Recorded in the Arizona desert, Tunstall teamed up with local Tucson resident Howe Gelb, from the alt-rock band Giant Sand. The Scottish singer felt he could help her expand the pop sound that she had become known for, since her debut single “Black Horse and the Cherry Tree” became a hit in 2006. “He’s this Maverick desert punk, non-conformist and I come from a very formulaic pop song background, and it was such an interesting meeting of minds,” she told Radio.com.
“The idea was to go over there and record straight over an old tape machine and just do live performances and see what happened,” Tunstall continued. Feeling inspired, what happened was that she knocked a number of songs in a short burst of time.
“Suddenly we had this half an album’s worth of material that I really felt confident about,” she said. “It wasn’t just material spilling out that was varied quality for me, it felt like it was strong material.”
That material, however, embodies two distinct feelings, like side A and side B of a record (hence the split title). The first half takes on the laid-back atmosphere and ambiance that Gelb created in his desert studio, while the second half was penned after a tumultuous summer in which Tunstall’s father passed away and her marriage of five years (to her drummer Luke Bullen) dissolved.
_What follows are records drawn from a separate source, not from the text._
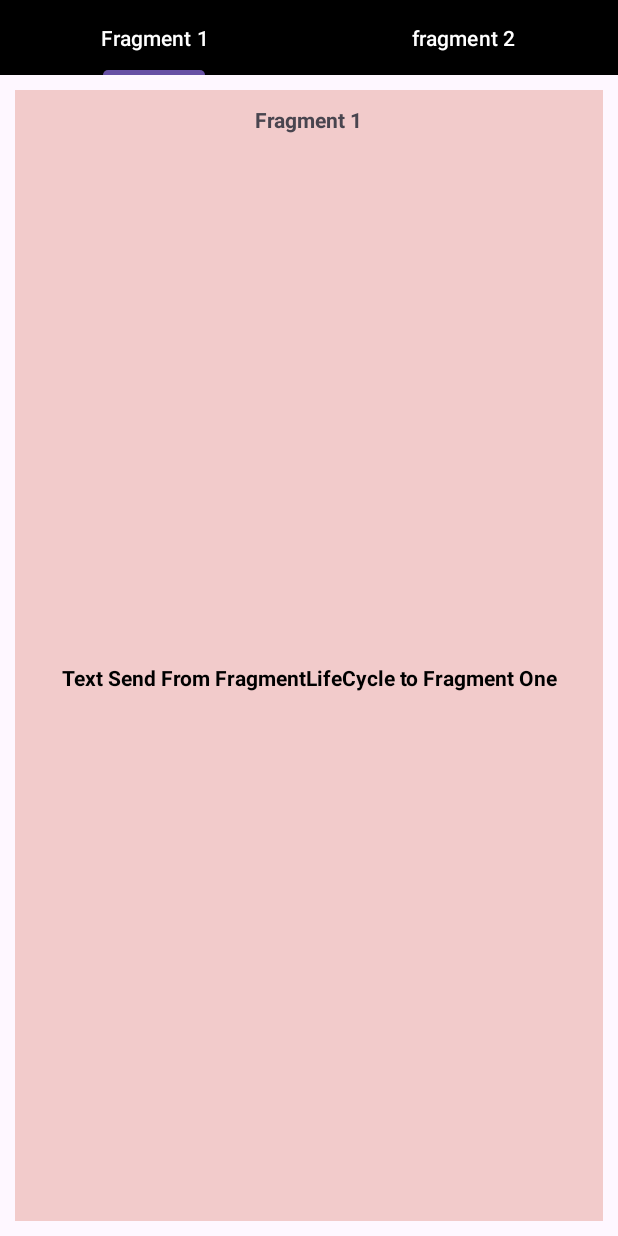
After one commit to Rahulbitcot/Learning_App, an Android app: the Fragment1 screen opened directly, with no data from a screen before it, on a phone screen of 412 x 824 dp. The commit adds this screen. Run offline under Robolectric (Android 15) with nearby library versions, the phone set to English and light mode, and no system bars.

Commit message:
Activity LifeCycle And Fragment Lifecycle

```diff
--- /dev/null
+++ b/app/src/main/java/com/example/learningapp/fragmentLifeCycle/FragmentLifeCycle.kt
@@ -0,0 +1,39 @@
+package com.example.learningapp.fragmentLifeCycle
+
+import android.os.Bundle
+import androidx.appcompat.app.AppCompatActivity
+import com.example.learningapp.databinding.ActivityFragmentLifeCycleBinding
+import com.example.learningapp.fragmentLifeCycle.adapter.PagerAdapter
+import com.google.android.material.tabs.TabLayoutMediator
+
+
+class FragmentLifeCycle : AppCompatActivity() {
+
+    private lateinit var binding : ActivityFragmentLifeCycleBinding
+
+    override fun onCreate(savedInstanceState: Bundle?) {
+        super.onCreate(savedInstanceState)
+        binding = ActivityFragmentLifeCycleBinding.inflate(layoutInflater)
+        setContentView(binding.root)
+
+        val bundle = Bundle().apply {
+            putString("textForFragmentOne", "Text Send From FragmentLifeCycle to Fragment One")
+            putString("textForFragmentSecond", "Text Send From FragmentLifeCycle to Fragment Second")
+        }
+
+        val pagerAdapter =PagerAdapter(this,bundle)
+        binding.viewPager.adapter = pagerAdapter
+
+
+        TabLayoutMediator(binding.tabLayout, binding.viewPager) { tab, position ->
+            tab.text = when (position) {
+                0 -> "Fragment 1"
+                1 -> "fragment 2"
+                else -> "Tab"
+            }
+        }.attach()
+
+    }
+    //Check log using   package:mine (tag:Fragment_A_Log | tag:Fragment_B_Log) Filter
+
+}
--- /dev/null
+++ b/app/src/main/java/com/example/learningapp/fragmentLifeCycle/adapter/PagerAdapter.kt
@@ -0,0 +1,21 @@
+package com.example.learningapp.fragmentLifeCycle.adapter
+
+import android.os.Bundle
+import androidx.appcompat.app.AppCompatActivity
+import androidx.fragment.app.Fragment
+import androidx.viewpager2.adapter.FragmentStateAdapter
+import com.example.learningapp.fragmentLifeCycle.fragments.Fragment1
+import com.example.learningapp.fragmentLifeCycle.fragments.Fragment2
+
+class PagerAdapter(activity: AppCompatActivity, private val data: Bundle) : FragmentStateAdapter(activity) {
+
+    override fun getItemCount(): Int = 2
+
+    override fun createFragment(position: Int): Fragment {
+        return when (position) {
+            0 -> Fragment1().apply { arguments = data }
+            1 -> Fragment2().apply { arguments = data }
+            else -> Fragment1()
+        }
+    }
+}
--- /dev/null
+++ b/app/src/main/java/com/example/learningapp/fragmentLifeCycle/fragments/Fragment1.kt
@@ -0,0 +1,87 @@
+package com.example.learningapp.fragmentLifeCycle.fragments
+
+import android.os.Bundle
+import android.util.Log
+import android.view.LayoutInflater
+import android.view.View
+import android.view.ViewGroup
+import android.widget.TextView
+import androidx.fragment.app.Fragment
+import com.example.learningapp.R
+
+
+class Fragment1 : Fragment() {
+
+
+    override fun onCreate(savedInstanceState: Bundle?) {
+        super.onCreate(savedInstanceState)
+        Log.d("Fragment_A_Log" , "Fragment A is on  onCreate ")
+
+    }
+
+    override fun onCreateView(
+        inflater: LayoutInflater, container: ViewGroup?,
+        savedInstanceState: Bundle?
+    ): View? {
+        Log.d("Fragment_A_Log" , "Fragment A is on  onCreateView ")
+        return inflater.inflate(R.layout.fragment_1, container, false)
+    }
+
+    override fun onViewCreated(view: View, savedInstanceState: Bundle?) {
+        super.onViewCreated(view, savedInstanceState)
+
+        //Text Receive from FragmentLifeCycle Activity
+        val message = arguments?.getString("textForFragmentOne")
+        val textviewIntentData = view.findViewById<TextView>(R.id.txtView_intent_data)
+        textviewIntentData?.text = message
+
+        Log.d("Fragment_A_Log" , "Fragment A is on  onViewCreated ")
+    }
+
+    override fun onViewStateRestored(savedInstanceState: Bundle?) {
+        super.onViewStateRestored(savedInstanceState)
+        Log.d("Fragment_A_Log" , "Fragment A is on  onViewStateRestored ")
+
+    }
+
+    override fun onStart() {
+        super.onStart()
+        Log.d("Fragment_A_Log" , "Fragment A is on  OnStart ")
+    }
+
+    override fun onResume() {
+        super.onResume()
+        Log.d("Fragment_A_Log" , "Fragment A is on  onResume ")
+
+
+    }
+
+    override fun onPause() {
+        super.onPause()
+        Log.d("Fragment_A_Log" , "Fragment A is on  onPause ")
+
+    }
+
+    override fun onStop() {
+        super.onStop()
+        Log.d("Fragment_A_Log" , "Fragment A is on  onStop ")
+    }
+
+    override fun onSaveInstanceState(outState: Bundle) {
+        super.onSaveInstanceState(outState)
+        Log.d("Fragment_A_Log" , "Fragment A is on  onSaveInstanceState ")
+    }
+
+    override fun onDestroyView() {
+        super.onDestroyView()
+        Log.d("Fragment_A_Log" , "Fragment A is on  onDestroyView ")
+    }
+
+    override fun onDestroy() {
+        super.onDestroy()
+        Log.d("Fragment_A_Log" , "Fragment A is on  onDestroy ")
+
+    }
+
+}
+//Check log using   package:mine (tag:Fragment_A_Log | tag:Fragment_B_Log) Filter
--- /dev/null
+++ b/app/src/main/res/layout/activity_fragment_life_cycle.xml
@@ -0,0 +1,36 @@
+<?xml version="1.0" encoding="utf-8"?>
+<androidx.constraintlayout.widget.ConstraintLayout xmlns:android="http://schemas.android.com/apk/res/android"
+    xmlns:app="http://schemas.android.com/apk/res-auto"
+    xmlns:tools="http://schemas.android.com/tools"
+    android:id="@+id/main"
+    android:layout_width="match_parent"
+    android:layout_height="match_parent"
+    tools:context=".fragmentLifeCycle.FragmentLifeCycle">
+
+    <com.google.android.material.tabs.TabLayout
+        android:id="@+id/tabLayout"
+        android:layout_width="match_parent"
+        android:layout_height="50dp"
+        android:background="@color/black"
+        app:tabTextColor="@color/white"
+        app:layout_constraintTop_toTopOf="parent"
+        app:layout_constraintStart_toStartOf="parent"
+        app:layout_constraintEnd_toEndOf="parent">
+
+
+</com.google.android.material.tabs.TabLayout>
+
+    <androidx.viewpager2.widget.ViewPager2
+        android:id="@+id/viewPager"
+        android:layout_width="match_parent"
+        android:layout_height="0dp"
+        app:layout_constraintTop_toBottomOf="@id/tabLayout"
+        app:layout_constraintStart_toStartOf="parent"
+        app:layout_constraintEnd_toEndOf="parent"
+        android:layout_margin="10dp"
+        app:layout_constraintBottom_toBottomOf="parent"
+        android:background="#F2CBCB"
+        android:layout_below="@id/tabLayout"/>
+
+
+</androidx.constraintlayout.widget.ConstraintLayout>
--- /dev/null
+++ b/app/src/main/res/layout/fragment_1.xml
@@ -0,0 +1,36 @@
+<?xml version="1.0" encoding="utf-8"?>
+<FrameLayout xmlns:android="http://schemas.android.com/apk/res/android"
+    xmlns:tools="http://schemas.android.com/tools"
+    android:layout_width="match_parent"
+    android:layout_height="match_parent"
+    xmlns:app="http://schemas.android.com/apk/res-auto"
+    tools:context=".fragmentLifeCycle.fragments.Fragment1">
+
+    <androidx.constraintlayout.widget.ConstraintLayout
+        android:layout_width="match_parent"
+        android:layout_height="match_parent">
+        <TextView
+            android:id="@+id/txt_Fragment_1"
+            android:layout_width="wrap_content"
+            android:layout_height="wrap_content"
+            android:layout_marginTop="10dp"
+            android:textStyle="bold"
+            app:layout_constraintTop_toTopOf="parent"
+            app:layout_constraintStart_toStartOf="parent"
+            app:layout_constraintEnd_toEndOf="parent"
+            android:text="@string/fragment1" />
+
+        <TextView
+            android:id="@+id/txtView_intent_data"
+            android:layout_width="wrap_content"
+            android:layout_height="wrap_content"
+            android:textStyle="bold"
+            android:textColor="@color/black"
+            android:text="NULL"
+            app:layout_constraintBottom_toBottomOf="parent"
+            app:layout_constraintStart_toStartOf="parent"
+            app:layout_constraintEnd_toEndOf="parent"
+            app:layout_constraintTop_toBottomOf="@id/txt_Fragment_1"/>
+
+    </androidx.constraintlayout.widget.ConstraintLayout>
+</FrameLayout>
```
Also changed, not shown: app/src/main/AndroidManifest.xml (+12 -0 lines), app/src/main/java/com/example/learningapp/MainActivity.kt (+15 -6 lines), app/src/main/java/com/example/learningapp/activityLifeCycle/ActivityA.kt (added, +68 -0 lines), app/src/main/java/com/example/learningapp/activityLifeCycle/ActivityB.kt (added, +66 -0 lines), app/src/main/java/com/example/learningapp/activityLifeCycle/ActivityLifeCycle.kt (added, +29 -0 lines), app/src/main/java/com/example/learningapp/fragmentLifeCycle/fragments/Fragment2.kt (added, +85 -0 lines), app/src/main/res/layout/activity_a.xml (added, +32 -0 lines), app/src/main/res/layout/activity_b.xml (added, +32 -0 lines), app/src/main/res/layout/activity_life_cycle.xml (added, +42 -0 lines), app/src/main/res/layout/activity_main.xml (+22 -2 lines), app/src/main/res/layout/fragment_2.xml (added, +38 -0 lines), app/src/main/res/values/strings.xml (+13 -0 lines).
“Everything changed for me,” she said. “I was almost a different person by the time I went out to do the second half.”